Don’t Let a Vet Guilt Trip You to a Bigger Bill
As much as I love the veterinarian I’ve taken my cats to, I know I am paying for a lot more than an exam fee when I go there. They have an entirely separate building for their cat clinic and the techs and vets specialize in kitties. The waiting room is gorgeous, relaxing, and clean, and their exam rooms are the same way. These kinds of things let me know I’m going to be paying more here for the experience and the service than somewhere else. Additionally, some vets will want to you have procedures or vaccinations added on to a routine checkup that aren’t exactly necessary, but may be preventative measures – and this, of course, costs more. Bottom line, a vet clinic is a business in addition to being a care facility for your animals, and some are more expensive than others.
Do your research when looking for a vet for your animals. It is important that you like and trust your veterinarian, of course, but don’t forget that costs do vary from clinic to clinic. A simple clinic that has a single waiting room and does not employ a specific doctor for specific animals or breeds is probably going to charge you less than a specialty clinic with vets that only handle one type of animal. Large animal vets based in rural areas, with very basic facilities, are often just as competent with small animals (if not more so) than city and suburban practices with fancy setups, and charge far less.
Please note this does not mean our cats are or ever will be deprived of necessary care. Their health is a priority to me, as it should be for any pet owner. Owning animals comes with the responsibility of providing them with medical care, medications, and any treatments they need, no matter what. You would not neglect to take a child to a doctor if he or she was sick – an animal is no different.

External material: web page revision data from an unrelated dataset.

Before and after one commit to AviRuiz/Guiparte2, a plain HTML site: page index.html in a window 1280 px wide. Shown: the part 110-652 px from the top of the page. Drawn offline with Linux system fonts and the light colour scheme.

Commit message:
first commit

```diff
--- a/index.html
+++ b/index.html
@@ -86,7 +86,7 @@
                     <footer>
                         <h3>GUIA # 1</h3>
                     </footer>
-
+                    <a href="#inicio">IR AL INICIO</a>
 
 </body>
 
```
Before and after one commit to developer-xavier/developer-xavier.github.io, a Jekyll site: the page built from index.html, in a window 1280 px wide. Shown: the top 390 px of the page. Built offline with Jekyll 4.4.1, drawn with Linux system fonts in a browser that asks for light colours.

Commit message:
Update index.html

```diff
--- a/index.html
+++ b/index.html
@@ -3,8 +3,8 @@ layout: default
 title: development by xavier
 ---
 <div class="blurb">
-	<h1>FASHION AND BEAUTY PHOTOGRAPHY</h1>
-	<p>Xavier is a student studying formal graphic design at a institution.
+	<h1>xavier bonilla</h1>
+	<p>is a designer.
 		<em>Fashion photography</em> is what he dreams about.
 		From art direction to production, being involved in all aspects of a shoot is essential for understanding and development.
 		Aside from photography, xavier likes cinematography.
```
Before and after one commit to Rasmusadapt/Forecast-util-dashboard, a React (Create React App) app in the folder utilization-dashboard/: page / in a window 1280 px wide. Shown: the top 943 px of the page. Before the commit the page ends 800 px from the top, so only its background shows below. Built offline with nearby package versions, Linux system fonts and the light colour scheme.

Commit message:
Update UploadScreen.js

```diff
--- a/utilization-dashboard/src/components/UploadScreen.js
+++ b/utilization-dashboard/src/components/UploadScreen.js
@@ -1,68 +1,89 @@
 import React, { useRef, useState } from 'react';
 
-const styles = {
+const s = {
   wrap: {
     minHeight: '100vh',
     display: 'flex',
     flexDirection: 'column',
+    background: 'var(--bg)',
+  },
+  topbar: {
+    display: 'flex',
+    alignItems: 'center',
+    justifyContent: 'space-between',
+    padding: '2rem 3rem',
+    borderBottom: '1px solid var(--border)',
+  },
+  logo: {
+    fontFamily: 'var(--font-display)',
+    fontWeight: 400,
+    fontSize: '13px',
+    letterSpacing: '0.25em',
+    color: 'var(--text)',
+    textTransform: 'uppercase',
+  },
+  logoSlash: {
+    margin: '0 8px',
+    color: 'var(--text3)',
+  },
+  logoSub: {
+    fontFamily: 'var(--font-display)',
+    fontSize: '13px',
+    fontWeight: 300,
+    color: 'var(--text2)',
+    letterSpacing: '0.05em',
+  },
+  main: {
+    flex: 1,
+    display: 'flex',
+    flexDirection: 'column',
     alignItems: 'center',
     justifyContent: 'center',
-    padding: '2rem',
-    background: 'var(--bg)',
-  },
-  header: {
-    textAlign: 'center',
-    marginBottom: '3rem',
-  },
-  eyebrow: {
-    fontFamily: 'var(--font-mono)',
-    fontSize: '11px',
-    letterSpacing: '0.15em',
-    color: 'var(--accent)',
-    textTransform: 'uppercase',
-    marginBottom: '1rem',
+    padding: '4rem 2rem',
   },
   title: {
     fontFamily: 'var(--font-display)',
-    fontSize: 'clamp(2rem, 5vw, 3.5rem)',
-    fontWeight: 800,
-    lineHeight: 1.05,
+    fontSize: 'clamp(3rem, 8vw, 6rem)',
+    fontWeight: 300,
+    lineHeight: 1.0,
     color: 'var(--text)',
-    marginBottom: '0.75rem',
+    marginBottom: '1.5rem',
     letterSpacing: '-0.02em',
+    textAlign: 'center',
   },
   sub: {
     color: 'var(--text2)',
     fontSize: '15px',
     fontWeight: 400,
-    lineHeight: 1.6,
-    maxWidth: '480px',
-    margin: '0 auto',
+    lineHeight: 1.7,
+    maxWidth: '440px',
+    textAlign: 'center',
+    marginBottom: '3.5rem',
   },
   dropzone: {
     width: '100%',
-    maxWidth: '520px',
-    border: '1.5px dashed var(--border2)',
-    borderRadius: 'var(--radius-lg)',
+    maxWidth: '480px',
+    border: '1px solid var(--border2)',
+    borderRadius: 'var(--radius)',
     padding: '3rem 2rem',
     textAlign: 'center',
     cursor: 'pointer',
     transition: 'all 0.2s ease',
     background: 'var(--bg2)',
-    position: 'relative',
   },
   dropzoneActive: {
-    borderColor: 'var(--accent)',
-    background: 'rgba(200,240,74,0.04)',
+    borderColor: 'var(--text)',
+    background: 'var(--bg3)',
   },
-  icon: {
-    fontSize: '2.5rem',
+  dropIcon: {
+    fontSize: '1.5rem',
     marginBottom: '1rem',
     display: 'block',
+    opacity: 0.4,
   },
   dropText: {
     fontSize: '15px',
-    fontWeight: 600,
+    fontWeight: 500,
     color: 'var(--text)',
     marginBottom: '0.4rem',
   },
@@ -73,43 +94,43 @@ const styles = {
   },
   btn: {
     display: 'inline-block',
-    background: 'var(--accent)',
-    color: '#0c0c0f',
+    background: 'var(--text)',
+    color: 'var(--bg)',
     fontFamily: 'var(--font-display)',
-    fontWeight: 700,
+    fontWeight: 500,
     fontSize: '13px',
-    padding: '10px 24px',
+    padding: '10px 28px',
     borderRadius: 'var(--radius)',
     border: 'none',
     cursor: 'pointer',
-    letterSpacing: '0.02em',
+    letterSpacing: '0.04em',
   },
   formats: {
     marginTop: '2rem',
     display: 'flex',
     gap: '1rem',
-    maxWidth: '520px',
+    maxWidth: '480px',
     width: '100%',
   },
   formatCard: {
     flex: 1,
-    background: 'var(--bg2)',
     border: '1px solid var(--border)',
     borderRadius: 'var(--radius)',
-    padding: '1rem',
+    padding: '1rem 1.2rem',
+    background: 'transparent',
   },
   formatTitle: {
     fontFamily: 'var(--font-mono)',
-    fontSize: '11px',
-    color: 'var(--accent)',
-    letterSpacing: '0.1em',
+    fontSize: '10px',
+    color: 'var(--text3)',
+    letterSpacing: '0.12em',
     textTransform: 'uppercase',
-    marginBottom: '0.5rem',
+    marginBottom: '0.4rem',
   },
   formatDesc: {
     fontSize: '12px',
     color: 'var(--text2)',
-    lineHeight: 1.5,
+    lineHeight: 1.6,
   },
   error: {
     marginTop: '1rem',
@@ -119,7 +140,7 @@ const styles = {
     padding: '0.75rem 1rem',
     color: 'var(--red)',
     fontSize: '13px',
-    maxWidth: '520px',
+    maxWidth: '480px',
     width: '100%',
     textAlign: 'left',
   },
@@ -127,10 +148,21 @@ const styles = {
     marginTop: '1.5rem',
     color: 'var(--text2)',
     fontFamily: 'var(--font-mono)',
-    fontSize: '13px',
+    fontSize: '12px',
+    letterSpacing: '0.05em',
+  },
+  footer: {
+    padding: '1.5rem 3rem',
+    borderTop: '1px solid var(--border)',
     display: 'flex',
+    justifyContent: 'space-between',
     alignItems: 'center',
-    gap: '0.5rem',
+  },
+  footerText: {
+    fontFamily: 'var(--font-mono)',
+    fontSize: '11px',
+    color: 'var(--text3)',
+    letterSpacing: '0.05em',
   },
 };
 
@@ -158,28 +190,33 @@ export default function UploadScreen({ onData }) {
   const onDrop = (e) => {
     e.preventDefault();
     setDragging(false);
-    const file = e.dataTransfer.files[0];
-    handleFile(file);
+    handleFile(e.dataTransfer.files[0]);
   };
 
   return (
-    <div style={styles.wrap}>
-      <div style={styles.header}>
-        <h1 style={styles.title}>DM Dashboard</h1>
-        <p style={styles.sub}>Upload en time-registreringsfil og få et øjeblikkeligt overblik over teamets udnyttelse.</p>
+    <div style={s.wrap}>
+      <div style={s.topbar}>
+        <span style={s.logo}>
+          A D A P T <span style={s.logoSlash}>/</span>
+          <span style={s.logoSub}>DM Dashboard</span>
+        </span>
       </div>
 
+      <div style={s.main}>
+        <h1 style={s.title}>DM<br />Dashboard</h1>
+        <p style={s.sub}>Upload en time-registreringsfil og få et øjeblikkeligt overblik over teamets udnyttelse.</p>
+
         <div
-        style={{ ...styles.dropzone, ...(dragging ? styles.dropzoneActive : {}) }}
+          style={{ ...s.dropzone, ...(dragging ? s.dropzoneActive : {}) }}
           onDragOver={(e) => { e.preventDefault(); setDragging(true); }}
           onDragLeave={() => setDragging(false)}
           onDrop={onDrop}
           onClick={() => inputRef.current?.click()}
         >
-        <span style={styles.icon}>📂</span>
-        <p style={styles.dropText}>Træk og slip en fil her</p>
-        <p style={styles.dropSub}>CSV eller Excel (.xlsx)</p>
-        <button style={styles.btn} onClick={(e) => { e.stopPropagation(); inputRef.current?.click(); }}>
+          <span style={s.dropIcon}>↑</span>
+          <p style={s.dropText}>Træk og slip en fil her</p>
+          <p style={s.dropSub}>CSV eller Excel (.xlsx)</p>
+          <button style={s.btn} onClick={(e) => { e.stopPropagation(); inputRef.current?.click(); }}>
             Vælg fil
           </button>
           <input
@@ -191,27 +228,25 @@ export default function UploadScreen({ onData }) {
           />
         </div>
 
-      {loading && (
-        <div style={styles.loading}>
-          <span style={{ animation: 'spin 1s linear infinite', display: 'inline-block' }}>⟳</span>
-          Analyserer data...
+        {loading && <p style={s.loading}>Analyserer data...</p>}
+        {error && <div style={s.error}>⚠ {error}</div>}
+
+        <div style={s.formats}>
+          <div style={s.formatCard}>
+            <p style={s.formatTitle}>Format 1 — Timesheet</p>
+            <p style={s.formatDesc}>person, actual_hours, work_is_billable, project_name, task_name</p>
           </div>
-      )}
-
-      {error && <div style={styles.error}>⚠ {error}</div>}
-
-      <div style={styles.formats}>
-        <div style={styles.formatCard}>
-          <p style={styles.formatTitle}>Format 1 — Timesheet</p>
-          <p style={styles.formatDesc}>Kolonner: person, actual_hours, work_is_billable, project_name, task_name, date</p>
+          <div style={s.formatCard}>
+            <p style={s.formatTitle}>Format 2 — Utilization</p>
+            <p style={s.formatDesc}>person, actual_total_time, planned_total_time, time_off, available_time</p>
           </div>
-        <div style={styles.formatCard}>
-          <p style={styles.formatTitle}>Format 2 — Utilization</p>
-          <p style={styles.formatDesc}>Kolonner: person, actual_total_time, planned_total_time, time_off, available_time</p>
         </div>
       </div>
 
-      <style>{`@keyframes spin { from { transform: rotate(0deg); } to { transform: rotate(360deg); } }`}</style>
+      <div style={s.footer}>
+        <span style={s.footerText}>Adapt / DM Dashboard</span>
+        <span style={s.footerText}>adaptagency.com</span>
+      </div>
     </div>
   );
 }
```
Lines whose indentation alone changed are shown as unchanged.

My point here is that there’s a lot of variety in the kinds of vets that are out there. Some are straightforward and no-frills, and will only prescribe or treat your animals for the single problem you brought them to a vet for in the first place. Others will also treat your pets but also advise all kinds of additional treatments or medications that are not strictly necessary. I think this is best explained with another personal example: the vet that I take our cats to for minor issues is the one with the cat clinic and plushly appointed premises. I have to pay a variety of fees every time I go there, including an exam fee (per cat!). For small issues, like a single vaccination, the financial inconvenience is outweighed by the fact that the vet is literally 5 minutes up the road and will give me all the time in the world to answer questions or address concerns. On the other hand, when I had to have my cats spayed and neutered, I took them to the large animal vet my parents use (they have horses). This vet is about 45 minutes away, which made for a long car ride with three unhappy kittens, but he did all their surgeries in one day and allowed me to take them home after. I paid no exam fee; my bill included the cost of the surgeries only. Our local vet would have charged twice as much, included exam fees, and required they stayed overnight, meaning I would have also had to pay a boarding fee for each cat.
These are the main ways we balance having the “unnecessary” expense of keeping three indoor housecats as pets with our frugal lifestyle. We’re still cutting expenses where we can – avoiding paying full retail price using loyalty programs and coupons, shopping around for the absolute best deals on necessary supplies, and making the most of free or cheap toys to keep our cats active, engaged, and happy. Do you have additional suggestions for how to keep pet expenses low? Any dog owners – or folks who keep other types of animals – out there who have their own tips to share? Please do so and let me know your thoughts and ideas in the comments!